     The book is divided into fourteen chapters. Chapters 1 and 14 deal mostly with various introductory and concluding issues, while the substance of the book is met in chapters 2 through 13. These chapters, each in their turn, deal with the critical questions in the order that they may be asked. As the reader proceeds through the chapters, the critical questions become more and more complex. The critical questions which the authors present are centered around the following: 1) issue and conclusion, 2) reasons, 3) ambiguous terms and phrases, 4) value conflicts and assumptions, 5) descriptive assumptions, 6) fallacies, 7) evaluation of evidence, 8) rival causes, 9) potentially deceptive statistics, 10) potentially omitted information, and 11) possible reasonable conclusions.
     The book is designed so that the reader may master each critical question by reading the material in the chapters, encountering and considering the examples offered, and working the practice exercises at the end of each chapter. More practice exercises are offered on the book’s website to the ambitious learner. The practice exercises provided by the authors are certainly valuable, but it is better to try the skills out on actual articles, editorials, speeches, and other sources. Doing this is much more challenging, as well as much more practical. Once the reader has proceeded through the entire book, he should have a good idea about how to think critically about any issue, whether it is found in written or spoken form. The chapters are meant to be analyzed individually, but then taken as a whole package once they are studied in their entirety.
     The intended audience is primarily an academic one, although the authors make clear at the outset that everyone with sufficient motivation may hone their critical thinking skills using the questions addressed in the text. I have found this to be true, having recently taught an eighth grade logic class through this book and seeing the effect of the application of critical thinking skills upon young teenagers.
     Once the authors have concluded their practical study on critical thinking, they close their book with some helpful advice on the tone of critical thinking. Several suggestions are offered in order to communicate friendship rather than hostility while exercising critical thinking skills. It was refreshing to see the authors stress that, even if we are being misled or tricked in some way by a politician, salesman, lawyer, etc., it is always imperative to offer argumentation in a positive and edifying spirit. This is especially important to remember in an often adversarial society, as well as one whose general idea of argumentation and critical thinking too often insists scoring victory at any cost.

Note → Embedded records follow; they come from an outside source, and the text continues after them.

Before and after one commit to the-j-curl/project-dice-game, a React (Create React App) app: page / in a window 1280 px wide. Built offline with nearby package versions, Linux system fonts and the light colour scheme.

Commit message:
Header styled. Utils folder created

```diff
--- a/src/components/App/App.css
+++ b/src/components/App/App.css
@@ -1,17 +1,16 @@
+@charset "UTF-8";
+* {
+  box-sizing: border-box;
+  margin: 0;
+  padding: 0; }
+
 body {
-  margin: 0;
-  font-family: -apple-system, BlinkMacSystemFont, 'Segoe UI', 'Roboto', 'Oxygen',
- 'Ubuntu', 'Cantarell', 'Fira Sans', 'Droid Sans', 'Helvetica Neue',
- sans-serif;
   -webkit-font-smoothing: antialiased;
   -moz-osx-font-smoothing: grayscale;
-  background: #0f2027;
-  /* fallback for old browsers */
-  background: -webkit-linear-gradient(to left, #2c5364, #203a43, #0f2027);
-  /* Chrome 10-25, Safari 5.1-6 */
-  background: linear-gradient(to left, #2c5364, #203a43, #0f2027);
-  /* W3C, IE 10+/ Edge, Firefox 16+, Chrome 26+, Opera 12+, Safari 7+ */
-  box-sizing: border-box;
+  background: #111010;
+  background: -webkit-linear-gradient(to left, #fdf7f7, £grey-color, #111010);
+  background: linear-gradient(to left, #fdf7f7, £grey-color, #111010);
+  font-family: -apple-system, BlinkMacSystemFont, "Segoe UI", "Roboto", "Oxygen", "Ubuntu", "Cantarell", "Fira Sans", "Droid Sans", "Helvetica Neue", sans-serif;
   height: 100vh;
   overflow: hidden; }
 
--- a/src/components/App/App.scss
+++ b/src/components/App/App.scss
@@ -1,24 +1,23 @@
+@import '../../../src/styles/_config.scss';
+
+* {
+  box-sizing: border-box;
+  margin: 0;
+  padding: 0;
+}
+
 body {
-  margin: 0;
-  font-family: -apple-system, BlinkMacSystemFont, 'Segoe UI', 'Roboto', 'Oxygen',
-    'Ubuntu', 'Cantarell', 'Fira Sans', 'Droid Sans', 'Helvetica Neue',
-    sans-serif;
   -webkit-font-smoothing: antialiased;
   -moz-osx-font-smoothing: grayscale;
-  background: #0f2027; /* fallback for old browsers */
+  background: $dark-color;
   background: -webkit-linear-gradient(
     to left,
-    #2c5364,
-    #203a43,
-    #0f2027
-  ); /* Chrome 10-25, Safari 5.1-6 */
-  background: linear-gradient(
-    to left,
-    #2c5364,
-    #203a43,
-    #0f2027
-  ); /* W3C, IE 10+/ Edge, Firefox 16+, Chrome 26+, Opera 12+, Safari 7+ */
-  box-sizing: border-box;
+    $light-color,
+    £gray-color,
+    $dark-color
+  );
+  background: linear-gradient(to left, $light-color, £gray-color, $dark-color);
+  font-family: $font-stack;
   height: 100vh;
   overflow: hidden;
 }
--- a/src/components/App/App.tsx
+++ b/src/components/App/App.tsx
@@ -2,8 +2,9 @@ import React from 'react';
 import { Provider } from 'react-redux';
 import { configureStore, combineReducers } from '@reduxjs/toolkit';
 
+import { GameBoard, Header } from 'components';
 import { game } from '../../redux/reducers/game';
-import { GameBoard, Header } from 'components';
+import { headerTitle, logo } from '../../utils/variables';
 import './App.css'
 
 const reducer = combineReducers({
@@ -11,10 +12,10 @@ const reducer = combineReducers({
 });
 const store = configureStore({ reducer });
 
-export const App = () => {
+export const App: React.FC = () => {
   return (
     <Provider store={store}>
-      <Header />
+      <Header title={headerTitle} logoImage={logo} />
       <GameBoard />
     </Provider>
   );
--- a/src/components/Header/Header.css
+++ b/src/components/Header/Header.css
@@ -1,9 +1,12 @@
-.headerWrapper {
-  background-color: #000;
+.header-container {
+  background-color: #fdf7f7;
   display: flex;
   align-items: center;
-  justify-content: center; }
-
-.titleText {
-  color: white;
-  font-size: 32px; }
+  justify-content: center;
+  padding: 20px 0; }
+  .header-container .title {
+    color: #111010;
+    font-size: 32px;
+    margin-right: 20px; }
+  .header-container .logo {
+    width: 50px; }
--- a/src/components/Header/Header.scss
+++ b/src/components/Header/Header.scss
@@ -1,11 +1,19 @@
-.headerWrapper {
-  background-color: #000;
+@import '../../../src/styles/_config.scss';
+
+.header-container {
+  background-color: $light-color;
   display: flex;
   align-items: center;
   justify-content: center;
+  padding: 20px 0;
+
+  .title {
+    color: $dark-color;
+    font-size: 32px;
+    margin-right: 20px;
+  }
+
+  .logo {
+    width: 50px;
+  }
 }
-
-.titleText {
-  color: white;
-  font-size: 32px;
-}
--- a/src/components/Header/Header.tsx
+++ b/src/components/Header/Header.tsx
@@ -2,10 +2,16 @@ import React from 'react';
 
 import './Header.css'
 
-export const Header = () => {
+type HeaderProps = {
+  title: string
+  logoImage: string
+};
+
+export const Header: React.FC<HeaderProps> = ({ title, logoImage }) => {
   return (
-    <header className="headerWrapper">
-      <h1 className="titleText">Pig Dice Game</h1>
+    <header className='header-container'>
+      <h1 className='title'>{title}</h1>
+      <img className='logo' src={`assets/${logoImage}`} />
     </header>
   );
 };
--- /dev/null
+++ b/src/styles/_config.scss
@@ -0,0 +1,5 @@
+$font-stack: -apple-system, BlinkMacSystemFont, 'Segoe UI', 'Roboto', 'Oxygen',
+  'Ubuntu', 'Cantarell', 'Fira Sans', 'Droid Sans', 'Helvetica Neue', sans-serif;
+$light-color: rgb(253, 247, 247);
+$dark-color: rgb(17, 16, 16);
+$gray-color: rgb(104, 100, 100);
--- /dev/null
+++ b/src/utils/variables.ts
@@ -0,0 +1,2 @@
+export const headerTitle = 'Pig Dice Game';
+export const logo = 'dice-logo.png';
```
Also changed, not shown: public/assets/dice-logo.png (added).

Browne, M. Neil and Stuart M. Keeley. Asking the Right Questions: A Guide to Critical Thinking, 10thedition. New York: Longman, 2011.